▸ **ASSIGNMENT**
Copy the result of filtering the entries below for lines that include the string "suscipit".

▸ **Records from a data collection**
· · · · ·
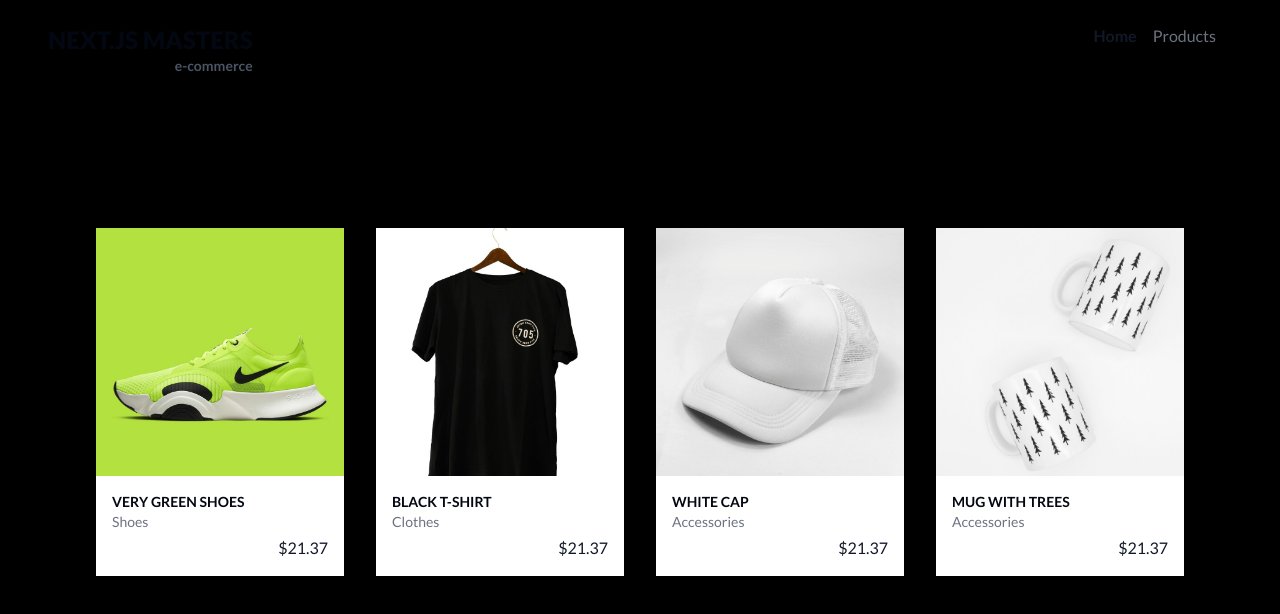
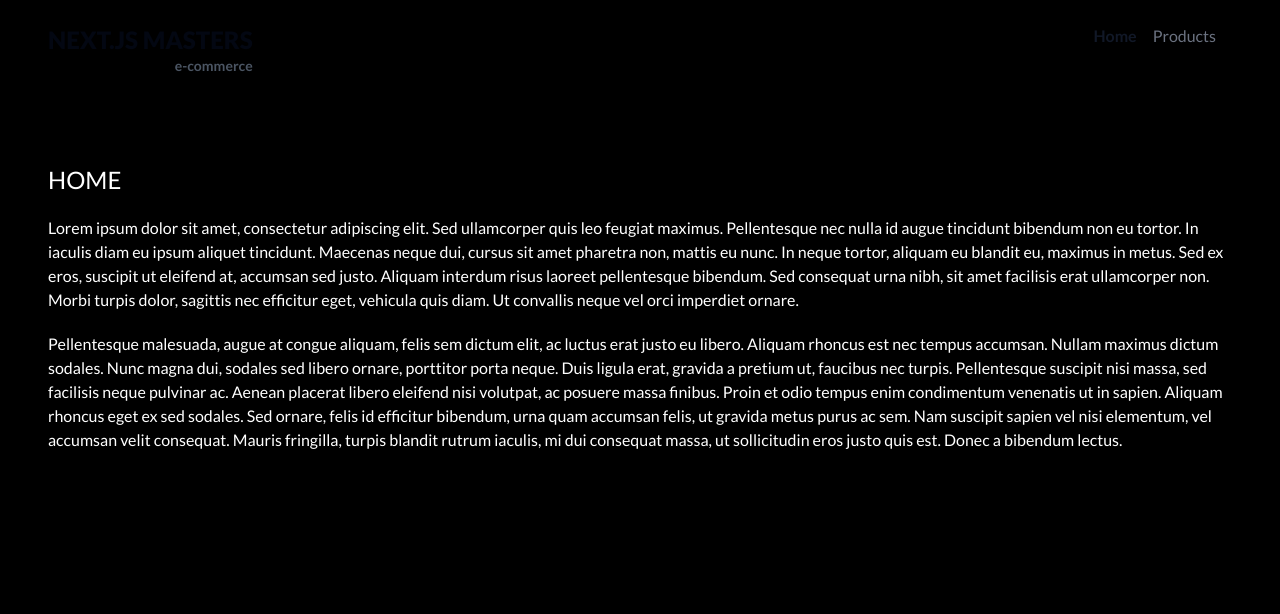
Before and after one commit to jaroslawkucharski/nextjs14masters, a Next.js app: page / in a window 1280 px wide. Shown: the top 614 px of the page. Built offline with nearby package versions, Linux system fonts and the light colour scheme.

Commit message:
updated Home page

```diff
--- a/src/app/page.tsx
+++ b/src/app/page.tsx
@@ -1,40 +1,36 @@
-import { ProductList } from "@/ui/organisms/ProductList";
+export default async function Home() {
+	return (
+		<>
+			<h2 className="text-2xl">HOME</h2>
 
-const products = [
-	{
-		id: "1",
-		category: "Shoes",
-		name: "Very green shoes",
-		price: 2137,
-		coverImage: { src: "/products/product_1.jpg", alt: "Very green shoes" },
-	},
-	{
-		id: "2",
-		category: "Clothes",
-		name: "Black T-shirt",
-		price: 2137,
-		coverImage: { src: "/products/product_2.jpg", alt: "Black T-shirt" },
-	},
-	{
-		id: "3",
-		category: "Accessories",
-		name: "White cap",
-		price: 2137,
-		coverImage: { src: "/products/product_3.jpg", alt: "White cap" },
-	},
-	{
-		id: "4",
-		category: "Accessories",
-		name: "Mug with trees",
-		price: 2137,
-		coverImage: { src: "/products/product_4.jpg", alt: "Mug with trees" },
-	},
-];
+			<p className="mt-5">
+				Lorem ipsum dolor sit amet, consectetur adipiscing elit. Sed ullamcorper
+				quis leo feugiat maximus. Pellentesque nec nulla id augue tincidunt
+				bibendum non eu tortor. In iaculis diam eu ipsum aliquet tincidunt.
+				Maecenas neque dui, cursus sit amet pharetra non, mattis eu nunc. In
+				neque tortor, aliquam eu blandit eu, maximus in metus. Sed ex eros,
+				suscipit ut eleifend at, accumsan sed justo. Aliquam interdum risus
+				laoreet pellentesque bibendum. Sed consequat urna nibh, sit amet
+				facilisis erat ullamcorper non. Morbi turpis dolor, sagittis nec
+				efficitur eget, vehicula quis diam. Ut convallis neque vel orci
+				imperdiet ornare.
+			</p>
 
-export default function Home() {
-	return (
-		<section className="mx-auto max-w-md p-12 sm:max-w-2xl sm:py-16 md:max-w-4xl lg:max-w-7xl">
-			<ProductList products={products} />
-		</section>
+			<p className="mt-5">
+				Pellentesque malesuada, augue at congue aliquam, felis sem dictum elit,
+				ac luctus erat justo eu libero. Aliquam rhoncus est nec tempus accumsan.
+				Nullam maximus dictum sodales. Nunc magna dui, sodales sed libero
+				ornare, porttitor porta neque. Duis ligula erat, gravida a pretium ut,
+				faucibus nec turpis. Pellentesque suscipit nisi massa, sed facilisis
+				neque pulvinar ac. Aenean placerat libero eleifend nisi volutpat, ac
+				posuere massa finibus. Proin et odio tempus enim condimentum venenatis
+				ut in sapien. Aliquam rhoncus eget ex sed sodales. Sed ornare, felis id
+				efficitur bibendum, urna quam accumsan felis, ut gravida metus purus ac
+				sem. Nam suscipit sapien vel nisi elementum, vel accumsan velit
+				consequat. Mauris fringilla, turpis blandit rutrum iaculis, mi dui
+				consequat massa, ut sollicitudin eros justo quis est. Donec a bibendum
+				lectus.
+			</p>
+		</>
 	);
 }
```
· · · · ·
▸ **EXPECTED ANSWER**
+				suscipit ut eleifend at, accumsan sed justo. Aliquam interdum risus
+				faucibus nec turpis. Pellentesque suscipit nisi massa, sed facilisis
+				sem. Nam suscipit sapien vel nisi elementum, vel accumsan velit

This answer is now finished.